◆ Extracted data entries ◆
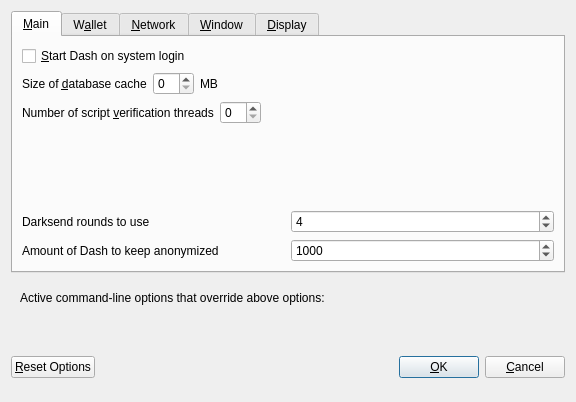
First picture: the form in src/qt/forms/optionsdialog.ui, repository ArgonToken/ArgonToken, before the edit.
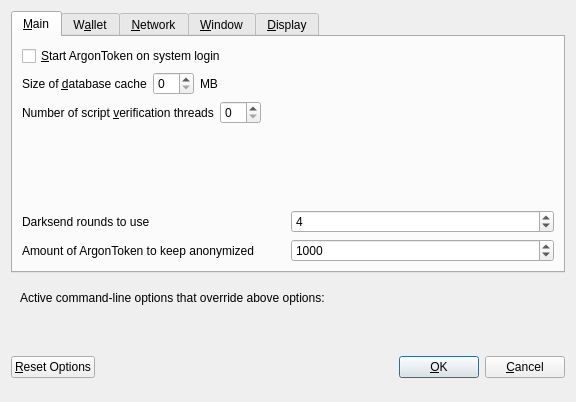
Second picture: the form after the edit. Custom widgets are drawn as their Qt base class.

Commit message: Rename Dash to ArgonToken

Patch:
```diff
--- a/src/qt/forms/optionsdialog.ui
+++ b/src/qt/forms/optionsdialog.ui
@@ -33,7 +33,7 @@
           <string>Automatically start Dash after logging in to the system.</string>
          </property>
          <property name="text">
-          <string>&amp;Start Dash on system login</string>
+          <string>&amp;Start ArgonToken on system login</string>
          </property>
         </widget>
        </item>
@@ -177,7 +177,7 @@
             <string notr="true"/>
            </property>
            <property name="text">
-            <string>Amount of Dash to keep anonymized</string>
+            <string>Amount of ArgonToken to keep anonymized</string>
            </property>
           </widget>
          </item>
```
Left out of the diff: 8 changed lines with no effect on the pictures. The commit also changes 188 other files.
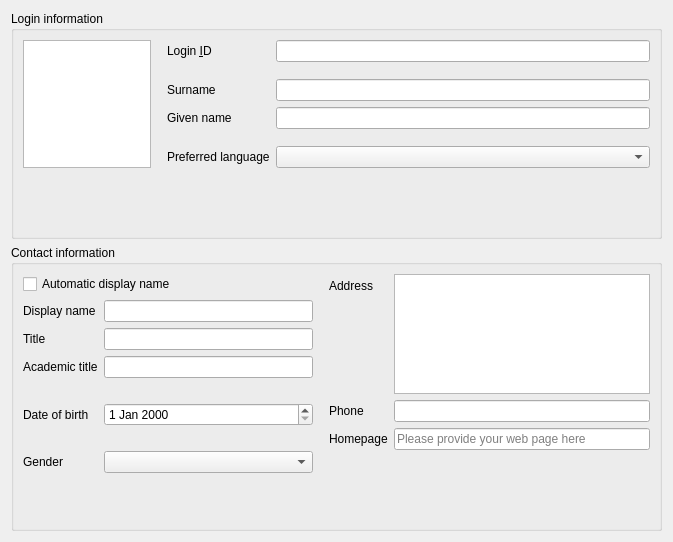
This is agent/src/clacks/agent/data/templates/default/user.ui in gonicus/clacks as Qt 5 draws it before an edit. The edited form follows.
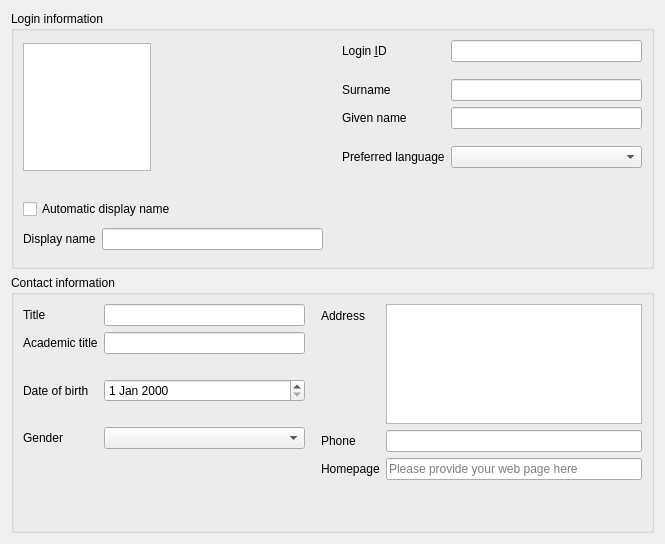
This is the edited form. Icons and pictures are not drawn.

Commit message: Wired autoDisplayName

Patch:
```diff
--- a/agent/src/clacks/agent/data/templates/default/user.ui
+++ b/agent/src/clacks/agent/data/templates/default/user.ui
@@ -6,8 +6,8 @@
    <rect>
     <x>0</x>
     <y>0</y>
-    <width>673</width>
-    <height>542</height>
+    <width>665</width>
+    <height>544</height>
    </rect>
   </property>
   <property name="windowTitle">
@@ -17,16 +17,16 @@
    <iconset>
     <normaloff>:/images/user.png</normaloff>:/images/user.png</iconset>
   </property>
-  <layout class="QGridLayout" name="gridLayout_3">
-   <item row="0" column="0">
+  <layout class="QVBoxLayout" name="verticalLayout">
+   <item>
     <widget class="QGroupBox" name="groupBox">
      <property name="title">
       <string>Login information</string>
      </property>
-     <layout class="QGridLayout" name="gridLayout">
-      <item row="0" column="0">
-       <layout class="QVBoxLayout" name="verticalLayout">
-        <item>
+     <layout class="QHBoxLayout" name="horizontalLayout_2">
+      <item>
+       <layout class="QFormLayout" name="formLayout_4">
+        <item row="0" column="0" colspan="2">
          <widget class="QGraphicsView" name="jpegPhotoEdit">
           <property name="minimumSize">
            <size>
@@ -42,22 +42,45 @@
           </property>
          </widget>
         </item>
-        <item>
+        <item row="1" column="0">
          <spacer name="verticalSpacer_4">
           <property name="orientation">
            <enum>Qt::Vertical</enum>
           </property>
+          <property name="sizeType">
+           <enum>QSizePolicy::Fixed</enum>
+          </property>
           <property name="sizeHint" stdset="0">
            <size>
-            <width>20</width>
-            <height>40</height>
+            <width>10</width>
+            <height>10</height>
            </size>
           </property>
          </spacer>
         </item>
+        <item row="2" column="0" colspan="2">
+         <widget class="QCheckBox" name="autoDisplayName">
+          <property name="text">
+           <string>Automatic display name</string>
+          </property>
+         </widget>
+        </item>
+        <item row="3" column="0">
+         <widget class="QLabel" name="displayNameLabel">
+          <property name="text">
+           <string>Display name</string>
+          </property>
+          <property name="buddy">
+           <cstring>displayNameEdit</cstring>
+          </property>
+         </widget>
+        </item>
+        <item row="3" column="1">
+         <widget class="QLineEdit" name="displayNameEdit"/>
+        </item>
        </layout>
       </item>
-      <item row="0" column="1">
+      <item>
        <spacer name="horizontalSpacer">
         <property name="orientation">
          <enum>Qt::Horizontal</enum>
@@ -67,13 +90,13 @@
         </property>
         <property name="sizeHint" stdset="0">
          <size>
-          <width>10</width>
-          <height>20</height>
+          <width>13</width>
+          <height>17</height>
          </size>
         </property>
        </spacer>
       </item>
-      <item row="0" column="2">
+      <item>
        <layout class="QFormLayout" name="formLayout">
         <property name="labelAlignment">
          <set>Qt::AlignLeading|Qt::AlignLeft|Qt::AlignTop</set>
@@ -180,7 +203,7 @@
      </layout>
     </widget>
    </item>
-   <item row="1" column="0">
+   <item>
     <widget class="QGroupBox" name="groupBox_2">
      <property name="title">
       <string>Contact information</string>
@@ -190,26 +213,6 @@
        <layout class="QHBoxLayout" name="horizontalLayout">
         <item>
          <layout class="QFormLayout" name="formLayout_2">
-          <item row="0" column="0" colspan="2">
-           <widget class="QCheckBox" name="checkBox">
-            <property name="text">
-             <string>Automatic display name</string>
-            </property>
-           </widget>
-          </item>
-          <item row="1" column="0">
-           <widget class="QLabel" name="displayNameLabel">
-            <property name="text">
-             <string>Display name</string>
-            </property>
-            <property name="buddy">
-             <cstring>displayNameEdit</cstring>
-            </property>
-           </widget>
-          </item>
-          <item row="1" column="1">
-           <widget class="QLineEdit" name="displayNameEdit"/>
-          </item>
           <item row="2" column="0">
            <widget class="QLabel" name="personalTitleLabel">
             <property name="text">
```
Left out of the diff: 16 changed lines with no effect on the pictures.
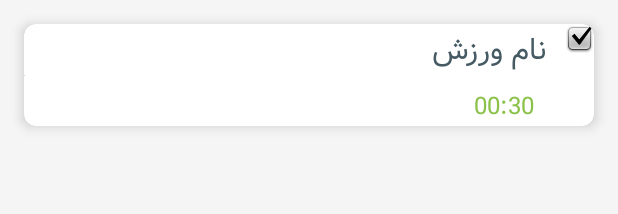
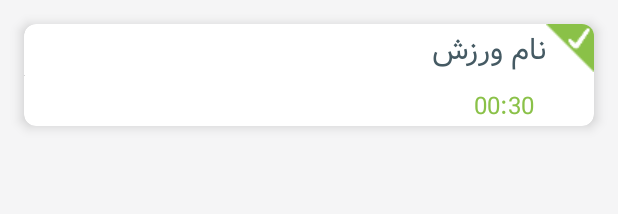
Before and after one commit to valiamin21/fitness_app, an Android app: the layout layout_exercise_item.xml on its own in the app's theme, with its tools: preview values and no code run, on a phone screen of 412 x 824 dp. Shown: the top 214 px of the screen. Run offline under Robolectric (Android 15) with nearby library versions, the phone set to English and light mode, and no system bars; network calls fail.

Commit message:
modifying exercise item checked icon

```diff
--- a/app/src/main/res/layout/layout_exercise_item.xml
+++ b/app/src/main/res/layout/layout_exercise_item.xml
@@ -60,11 +60,12 @@
         <!--        todo changing check icon-->
         <ImageView
             android:id="@+id/image_doneCheck"
-            android:layout_width="wrap_content"
-            android:layout_height="wrap_content"
+            android:layout_width="@dimen/exercise_checked_icon_size"
+            android:layout_height="@dimen/exercise_checked_icon_size"
             app:layout_constraintRight_toRightOf="parent"
             app:layout_constraintTop_toTopOf="parent"
-            app:srcCompat="@android:drawable/checkbox_on_background" />
+            android:src="@drawable/green_checked"
+            app:tint="@color/colorPrimary" />
     </androidx.constraintlayout.widget.ConstraintLayout>
 
 
--- a/app/src/main/res/values/dimens.xml
+++ b/app/src/main/res/values/dimens.xml
@@ -16,4 +16,6 @@
     <dimen name="tag_text_radius">3dp</dimen>
 
     <dimen name="app_cards_elevation">5dp</dimen>
+
+    <dimen name="exercise_checked_icon_size">32dp</dimen>
 </resources>
```
Also changed, not shown: app/src/main/res/drawable-xxhdpi/green_checked.png (added).
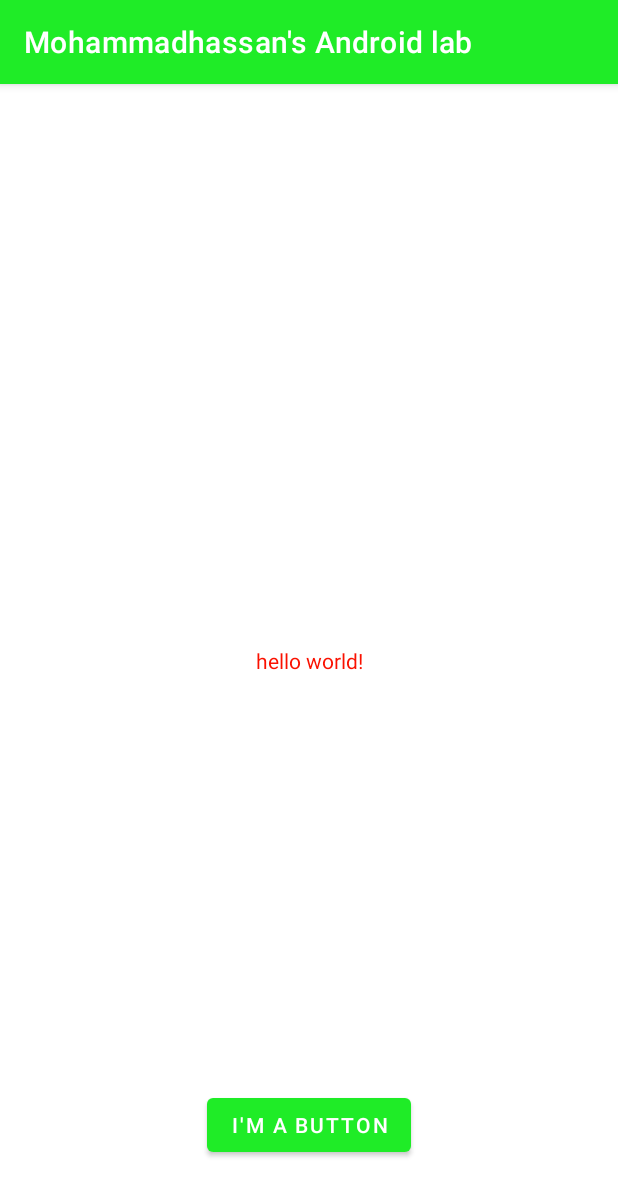
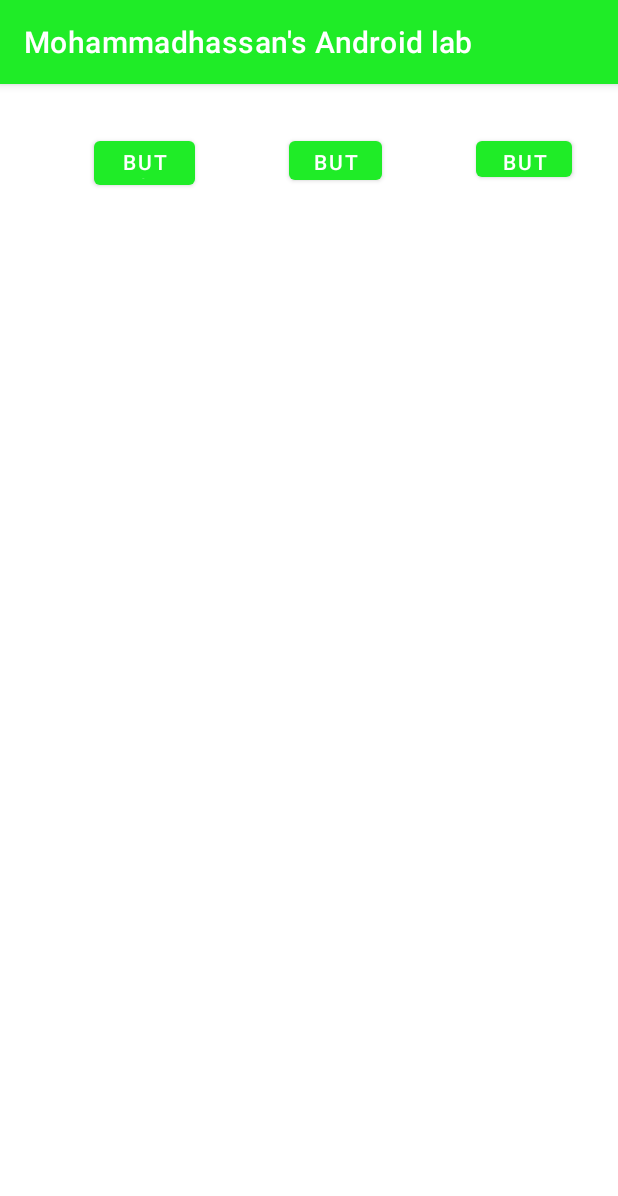
Before and after one commit to EthanYeganeh/MyAndroidLabs, an Android app: the screen it shows after launch (MainActivity), on a phone screen of 412 x 824 dp. Shown: the top 1196 px of the screen. Run offline under Robolectric (Android 15) with nearby library versions, the phone set to English and light mode, and no system bars.

Commit message:
Finished Step 2

```diff
--- a/app/src/main/res/layout/activity_main.xml
+++ b/app/src/main/res/layout/activity_main.xml
@@ -6,24 +6,37 @@
     android:layout_height="match_parent"
     tools:context=".MainActivity">
 
-    <TextView
-        android:id="@+id/textView"
-        android:layout_width="wrap_content"
-        android:layout_height="wrap_content"
-        android:text="@string/hello_message"
-        app:layout_constraintBottom_toBottomOf="parent"
-        app:layout_constraintEnd_toEndOf="parent"
+    <Button
+        android:id="@+id/button3"
+        android:layout_width="67dp"
+        android:layout_height="41dp"
+        android:layout_marginStart="32dp"
+        android:layout_marginTop="32dp"
+        android:text="Button"
+        app:layout_constraintEnd_toStartOf="@+id/button4"
+        app:layout_constraintHorizontal_bias="0.5"
         app:layout_constraintStart_toStartOf="parent"
-        app:layout_constraintTop_toTopOf="parent"></TextView>
+        app:layout_constraintTop_toTopOf="parent" />
 
     <Button
-        android:layout_width="wrap_content"
-        android:layout_height="wrap_content"
-        android:layout_marginBottom="50dp"
-        android:text="@string/button_message"
-        app:layout_constraintBottom_toBottomOf="parent"
+        android:id="@+id/button4"
+        android:layout_width="62dp"
+        android:layout_height="38dp"
+        android:layout_marginStart="32dp"
+        android:text="Button"
+        app:layout_constraintEnd_toStartOf="@+id/button5"
+        app:layout_constraintHorizontal_bias="0.5"
+        app:layout_constraintStart_toEndOf="@+id/button3"
+        app:layout_constraintTop_toTopOf="@+id/button3" />
+
+    <Button
+        android:id="@+id/button5"
+        android:layout_width="64dp"
+        android:layout_height="36dp"
+        android:layout_marginStart="32dp"
+        android:text="Button"
         app:layout_constraintEnd_toEndOf="parent"
-        app:layout_constraintStart_toStartOf="parent" />
-
-
+        app:layout_constraintHorizontal_bias="0.5"
+        app:layout_constraintStart_toEndOf="@+id/button4"
+        app:layout_constraintTop_toTopOf="@+id/button4" />
 </androidx.constraintlayout.widget.ConstraintLayout>
```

◆ YOUR TASK ◆
Could you work out how many lines in the records include "displayNameLabel"? Answer with the number only.

◆ SOLUTION TO THIS EXERCISE ◆
2